The new study, led by UCLA social welfare professor Bridget Freisthler and co-authored by Paul Gruenewald of the Pacific Institute for Research and Evaluation, compares self-reported marijuana use by almost 9,000 people in 50 California cities where medical marijuana is available through storefront dispensaries and delivery services. The study’s authors say the results can help lawmakers understand how regulatory practices affect marijuana use across cities.

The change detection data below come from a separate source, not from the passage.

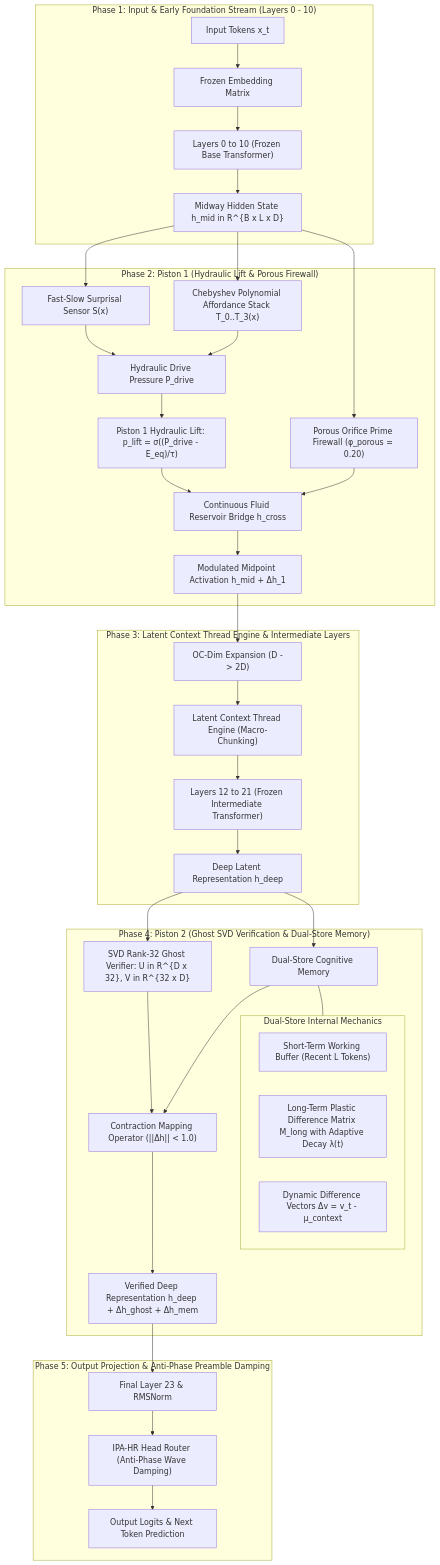
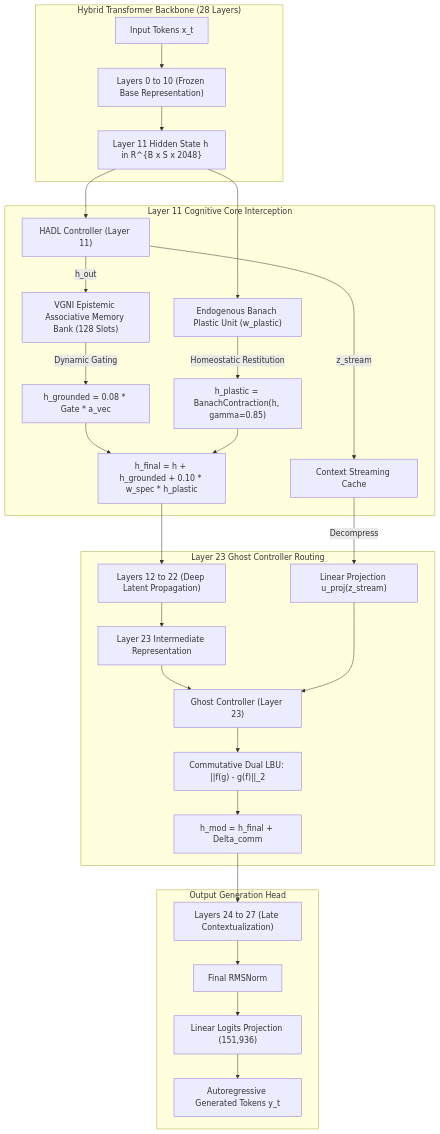
Before and after one commit to Ch3nOff/dual-loop-controller: the diagram in README.md, drawn with Mermaid. The commit also changed other lines of this file and 71 other files, not shown here.

````diff
--- a/README.md
+++ b/README.md
@@ -91,44 +199,34 @@
 ```mermaid
 flowchart TD
-    subgraph Phase1 ["Phase 1: Input & Early Foundation Stream (Layers 0 - 10)"]
-        IN["Input Tokens x_t"] --> EMB["Frozen Embedding Matrix"]
-        EMB --> L0["Layers 0 to 10 (Frozen Base Transformer)"]
-        L0 --> H_MID["Midway Hidden State h_mid in R^{B x L x D}"]
+    subgraph Backbone ["Hybrid Transformer Backbone (28 Layers)"]
+        IN["Input Tokens x_t"] --> L0_10["Layers 0 to 10 (Frozen Base Representation)"]
+        L0_10 --> H11["Layer 11 Hidden State h in R^{B x S x 2048}"]
     end
 
-    subgraph Phase2 ["Phase 2: Piston 1 (Hydraulic Lift & Porous Firewall)"]
-        H_MID --> SURP["Fast-Slow Surprisal Sensor S(x)"]
-        H_MID --> CHEB["Chebyshev Polynomial Affordance Stack T_0..T_3(x)"]
-        SURP & CHEB --> P_DRIVE["Hydraulic Drive Pressure P_drive"]
-        P_DRIVE --> PISTON1["Piston 1 Hydraulic Lift: p_lift = σ((P_drive - E_eq)/τ)"]
-        H_MID --> POROUS["Porous Orifice Prime Firewall (φ_porous = 0.20)"]
-        PISTON1 & POROUS --> FLUID["Continuous Fluid Reservoir Bridge h_cross"]
-        FLUID --> H_MID_MOD["Modulated Midpoint Activation h_mid + Δh_1"]
+    subgraph Layer11 ["Layer 11 Cognitive Core Interception"]
+        H11 --> HADL11["HADL Controller (Layer 11)"]
+        HADL11 -->|h_out| VGNI["VGNI Epistemic Associative Memory Bank (128 Slots)"]
+        HADL11 -->|z_stream| ZCACHE["Context Streaming Cache"]
+        VGNI -->|Dynamic Gating| HG["h_grounded = 0.08 * Gate * a_vec"]
+        H11 --> BANACH["Endogenous Banach Plastic Unit (w_plastic)"]
+        BANACH -->|Homeostatic Restitution| HP["h_plastic = BanachContraction(h, gamma=0.85)"]
+        HG & HP --> HFINAL["h_final = h + h_grounded + 0.10 * w_spec * h_plastic"]
     end
 
-    subgraph Phase3 ["Phase 3: Latent Context Thread Engine & Intermediate Layers"]
-        H_MID_MOD --> OCDIM["OC-Dim Expansion (D -> 2D)"]
-        OCDIM --> THREADS["Latent Context Thread Engine (Macro-Chunking)"]
-        THREADS --> L11["Layers 12 to 21 (Frozen Intermediate Transformer)"]
-        L11 --> H_DEEP["Deep Latent Representation h_deep"]
+    subgraph Layer23 ["Layer 23 Ghost Controller Routing"]
+        HFINAL --> L12_22["Layers 12 to 22 (Deep Latent Propagation)"]
+        L12_22 --> H23["Layer 23 Intermediate Representation"]
+        H23 --> GHOST["Ghost Controller (Layer 23)"]
+        ZCACHE -->|Decompress| UPROJ["Linear Projection u_proj(z_stream)"]
+        UPROJ --> GHOST
+        GHOST --> LBU["Commutative Dual LBU: ||f(g) - g(f)||_2"]
+        LBU --> HMOD["h_mod = h_final + Delta_comm"]
     end
 
-    subgraph Phase4 ["Phase 4: Piston 2 (Ghost SVD Verification & Dual-Store Memory)"]
-        H_DEEP --> GHOST["SVD Rank-32 Ghost Verifier: U in R^{D x 32}, V in R^{32 x D}"]
-        H_DEEP --> DUAL_MEM["Dual-Store Cognitive Memory"]
-        subgraph MemInternal ["Dual-Store Internal Mechanics"]
-            STM["Short-Term Working Buffer (Recent L Tokens)"]
-            LTM["Long-Term Plastic Difference Matrix M_long with Adaptive Decay λ(t)"]
-            DIFF["Dynamic Difference Vectors Δv = v_t - μ_context"]
-        end
-        DUAL_MEM --- MemInternal
-        GHOST & DUAL_MEM --> CONTRACTION["Contraction Mapping Operator (||Δh|| < 1.0)"]
-        CONTRACTION --> H_DEEP_MOD["Verified Deep Representation h_deep + Δh_ghost + Δh_mem"]
-    end
-
-    subgraph Phase5 ["Phase 5: Output Projection & Anti-Phase Preamble Damping"]
-        H_DEEP_MOD --> L23["Final Layer 23 & RMSNorm"]
-        L23 --> IPA_HR["IPA-HR Head Router (Anti-Phase Wave Damping)"]
-        IPA_HR --> LOGITS["Output Logits & Next Token Prediction"]
+    subgraph Head ["Output Generation Head"]
+        HMOD --> L24_27["Layers 24 to 27 (Late Contextualization)"]
+        L24_27 --> RMS["Final RMSNorm"]
+        RMS --> UNEMB["Linear Logits Projection (151,936)"]
+        UNEMB --> OUT["Autoregressive Generated Tokens y_t"]
     end
 ```
````
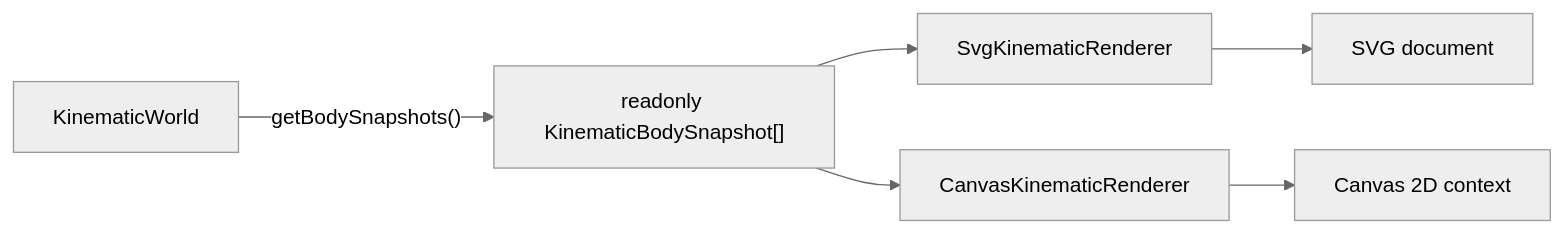
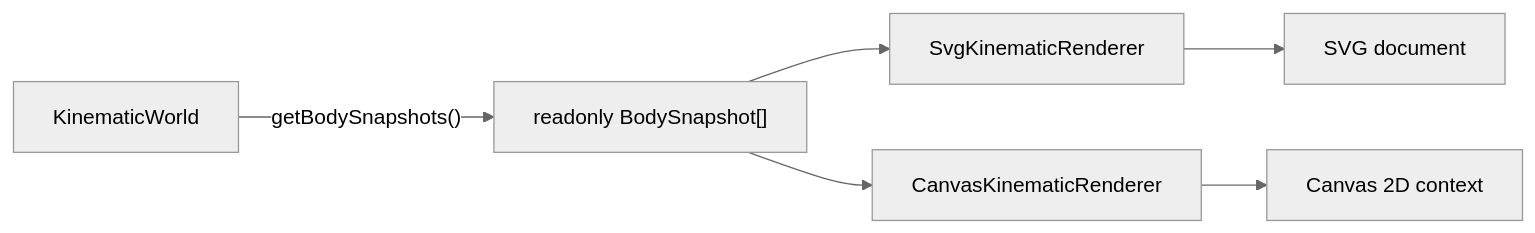
The ninth of 21 diagrams in docs/architecture/README.md (fa-ribeiro/vLab2D), drawn with Mermaid (neutral theme) before and after one commit. The commit also changed other lines of this file and 27 other files, not shown here.

````diff
--- a/docs/architecture/README.md
+++ b/docs/architecture/README.md
@@ -434,16 +438,16 @@
 ```mermaid
 flowchart LR
     WORLD["KinematicWorld"]
-    SNAP["readonly KinematicBodySnapshot[]"]
+    SNAP["readonly BodySnapshot[]"]
 
     SVG["SvgKinematicRenderer"]
     CANVAS["CanvasKinematicRenderer"]
 
     DOC["SVG document"]
     CTX["Canvas 2D context"]
 
     WORLD -->|"getBodySnapshots()"| SNAP
 
     SNAP --> SVG --> DOC
     SNAP --> CANVAS --> CTX
 ```
````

California allows marijuana use for medicinal purposes but gives regulatory control of dispensaries to local jurisdictions. But, Freisthler said, despite heightened interest from public health researchers and an emerging understanding of statewide policies, little is known about how access to marijuana through dispensaries corresponds to patterns of use on a city-by-city basis — and whether marijuana legalization is actually leading to greater use.

A key finding from the study was that people in cities with greater availability of medical marijuana — as measured by the density of dispensaries and delivery services — reported more current marijuana use and more frequent use. In addition, the number of storefront dispensaries in a community was more closely related to frequency of marijuana use than the availability of delivery services was.

“The relationship between the physical availability of marijuana and the number of medical and recreational users could suggest a supply-and-demand relationship in which dispensaries and delivery services are opening in locations with higher demand,” said Freisthler, a faculty member at the UCLA Luskin School of Public Affairs.

“In terms of future policy, this could mean that banning storefront dispensaries or regulating the number and density of dispensaries may not be sufficient ways to reduce marijuana use if delivery services open in their place,” she said. “The implication is that regulating delivery services needs to occur along with the regulation of storefront dispensaries.”

Researchers also found that 18- to 29-year-olds were more likely to use marijuana currently and frequently than any other age group, which suggests that that concerns about young people’s access to marijuana may be warranted.

The study was published Sept. 2 in Drug and Alcohol Dependence. It was funded by the National Institute on Drug Abuse.

Bridget Freisthler & UCLA Researchers Judge International Science Competition

By Adeney Zo, UCLA Luskin Student Writer

Associate Professor of Social Welfare Bridget Freisthler recently participated as a judge for the Nation Institute of Drug Abuse’s Addiction Science award competition. She was one of three judges from UCLA who are NIDA grantees.

Each year, the Nation Institute of Drug Abuse (NIDA) sponsors the Addiction Science award at the Intel International Science and Engineering Fair, the world’s largest science competition for high school students. As a part of the National Institutes of Health, U.S. Department of Health and Human Services, NIDA works to support various programs on drug abuse policy and research around the world.

The winning project, submitted by Lily Wei Lee, is titled “Assessment of Third Hand Exposure to Nicotine from Electronic Cigarettes.” Lee measured the amount of residual nicotine in various surfaces, produced by electronic cigarettes, in order to analyze how non-users can become exposed to nicotine.

Judges for this year’s Addiction Science Award included NIDA-funded researchers from UCLA: Associate Professor of Social Welfare and Faculty Affiliate for the California Center for Population Research Bridget Freisthler, Ph.D., Keith Heinzerling, M.D., and Mitchell Wong, M.D., Ph.D.; and NIDA’s Sheri Grabus, Ph.D.

To read more about the event, go here: http://www.drugabuse.gov/